This article, by Professor Rory Medcalf, appeared in the Australian Financial Review on 30 June 2022.
Amid the carnage Russia is inflicting on Ukraine, what is surprising is not how little attention Europe is paying to the security problems of Australia’s region - but how much.
Thus in attending this week’s NATO summit in Madrid, Prime Minister Anthony Albanese has joined a deepening international response to the convergence of strategic risks across the Euro-Atlantic and Indo-Pacific.
It may not yet be quite a united front against the authoritarian challenge from Russia and China, but the trend is in that direction.
Not all European governments want to agree with the Biden Administration’s assessment that the world is now a single theatre of strategic and ideological competition.
And of course there are differences between Russia’s murderous recolonisation and China’s many shades of coercion, though the threat to take Taiwan is less warlike only by degree.
But many European strategists are moving closer to the one theatre thesis. Russia and China are proving the point, with the threatening alignment of Vladimir Putin and Xi Jinping, outlined in their ‘no limits’ partnership on the eve of war.
Australians should not underestimate the new seriousness about national security across Europe. Governments there already accept the grim reality that the road out of pandemic runs through a geopolitical and geoeconomic battlefield.
The near-term focus is Putin’s horrific aggression: hence NATO countries are arming Kyiv, strengthening their own defences including with a vastly expanded rapid-reaction force, and adapting the alliance for a dangerous future.
The sudden determination of Finland and Sweden to shed residual neutrality and join the alliance is no less transformative than Australia’s decision to abandon its taboo on nuclear-powered submarines.
Incidentally, the strategic logic of AUKUS – deterring China - is now quietly accepted in Europe, even as the diplomatic bruises gradually fade.
As Putin’s Ukraine blunder depletes his forces, and the nations of Europe combine and invest in their own, the requirement for an American deterrent in Europe – other than the nuclear backbone - will diminish. This will free up Washington to concentrate more on countering China.
And China’s diplomatic and propagandist enabling of Russia’s invasion of Ukraine is crystallising European mistrust of Beijing.
As Germany and other European powers face up to their folly of economic dependence on Russia, in the form of energy, they are looking to the longer term and recognising the need to reduce reliance on China as well, in supply chains, investment and technology.
It won’t be full decoupling, but conversations have even begun in European circles about how to discourage Chinese aggression against Taiwan through a playbook of economic sanctions – given that China arguably needs Europe more than the other way around.
These are hardly outcomes Xi would have foreseen or desired.

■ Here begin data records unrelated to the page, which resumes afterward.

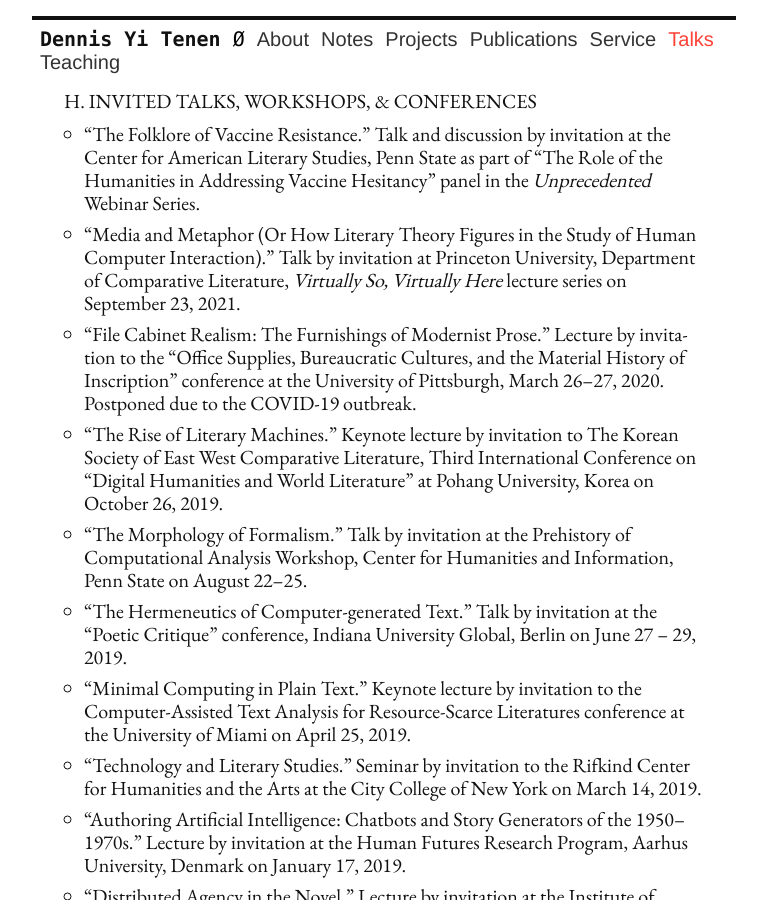
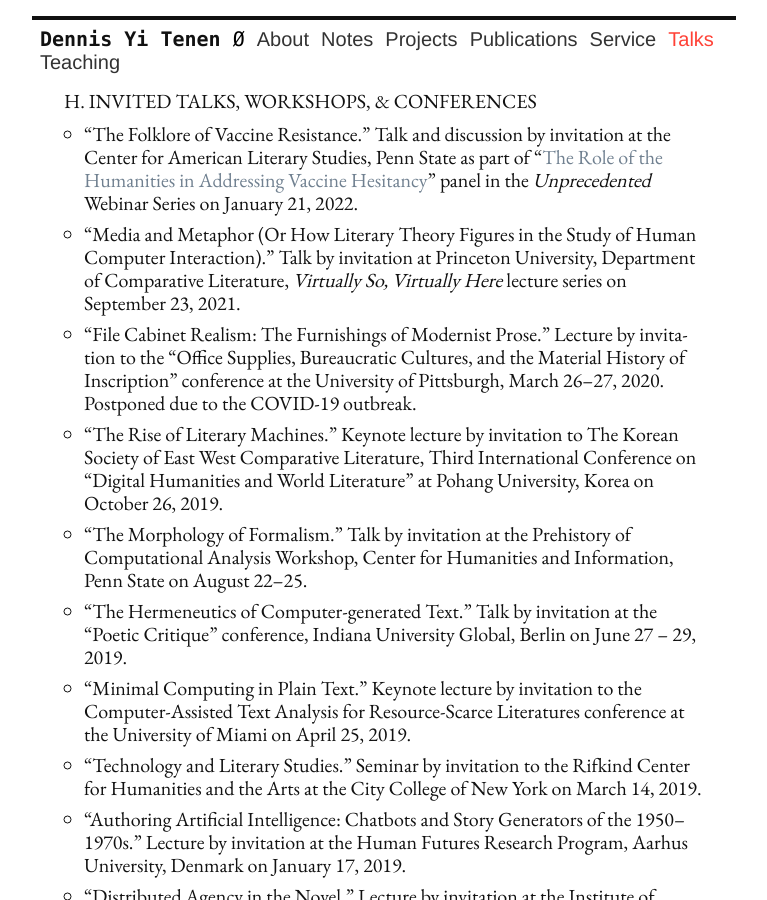
Before and after one commit to denten/denten.github.io, a Jekyll site: the page built from _pages/talks.md, in a window 1280 px wide and 900 px high. Shown: the whole window, without its empty margins (256-1023 px from the left). Built offline with Jekyll 4.4.1, drawn with Linux system fonts in a browser that asks for light colours.

Commit message:
Update 06-talks.md

```diff
--- a/_includes/CV/06-talks.md
+++ b/_includes/CV/06-talks.md
@@ -1,8 +1,8 @@
 ## H. Invited Talks, Workshops, & Conferences
 
 - "The Folklore of Vaccine Resistance." Talk and discussion by invitation at the Center for
-  American Literary Studies, Penn State as part of "The Role of the Humanities in Addressing
-Vaccine Hesitancy" panel in the *Unprecedented* Webinar Series.
+  American Literary Studies, Penn State as part of "[The Role of the Humanities in Addressing
+Vaccine Hesitancy](https://web.archive.org/web/20220830014517/https://cals.la.psu.edu/events/the-role-of-the-humanities-in-addressing-vaccine-hesitancy/)" panel in the *Unprecedented* Webinar Series on January 21, 2022.
 - "Media and Metaphor (Or How Literary Theory Figures in the Study of Human Computer
   Interaction)." Talk by invitation at Princeton University, Department of Comparative
 Literature, *Virtually So, Virtually Here* lecture series on September 23, 2021.
```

Such is the tunnel of dictatorial foresight.
In the Madrid dialogue, Prime Minster Albanese and his fellow visiting leaders from Japan, South Korea and New Zealand are sensibly downplaying expectations of a security role for NATO in the Indo-Pacific.
After all, the best thing that Europe can do for stability in Asia is to protect itself – including Ukraine – against Russia. The power of that example would reinforce the credibility of the United States and its Indo-Pacific allies and partners in staying Xi’s hand against Taiwan and China’s other potential military targets.
But the historic character of this NATO summit extends to the Indo-Pacific nonetheless, and not only because the alliance’s new ‘strategic concept’ will identify China as a clear challenge – or worse - to the interests and values of its member states.
To be sure, the NATO treaty applies to threats against member states in the Euro-Atlantic area, even if this has led to deployments as far afield as Afghanistan.
But even without formally shifting to a global footprint, altered facts of threat and capability are making the alliance globally consequential.
The alliance is investing in innovation to strengthen all member states across precisely the technology domains China seeks to seize, such as artificial intelligence, cyber, space and hypersonic missiles.
NATO states – individually and collectively – are stepping up their ‘capacity-building’ of Indo-Pacific nations, such as in Southeast Asia and the Indian Ocean, which will improve local forces’ ability to detect and resist China’s encroachments.
And the European impact on outcomes in the Indo-Pacific will not rest on NATO alone.
The European Union now has an Indo-Pacific strategy which, while not confrontational with China, involves providing alternatives to regional nations in ways that respect sovereignty and democratic values.
The election of the Albanese government – with its more committed climate agenda and diplomatic reset with France – provides the opportunity for a new spring in Australia-EU collaboration across the full policy agenda.
The aggregate of EU aid, trade, investment, technology and education ties with developing countries in this region is formidable.
The new awareness of China risk will encourage European capitals to make these contributions count for more, through reframing and coordinating them for geostrategic ends– including in partnership with Australia and the Quad.
This could prove a force multiplier from across the seas as Australia’s new government pursues its own offensive of soft and smart power in Southeast Asia and the Pacific.
Professor Rory Medcalf is Head of the ANU National Security College. He is a convener of the Australia-EU strategic dialogue held last week in Brussels.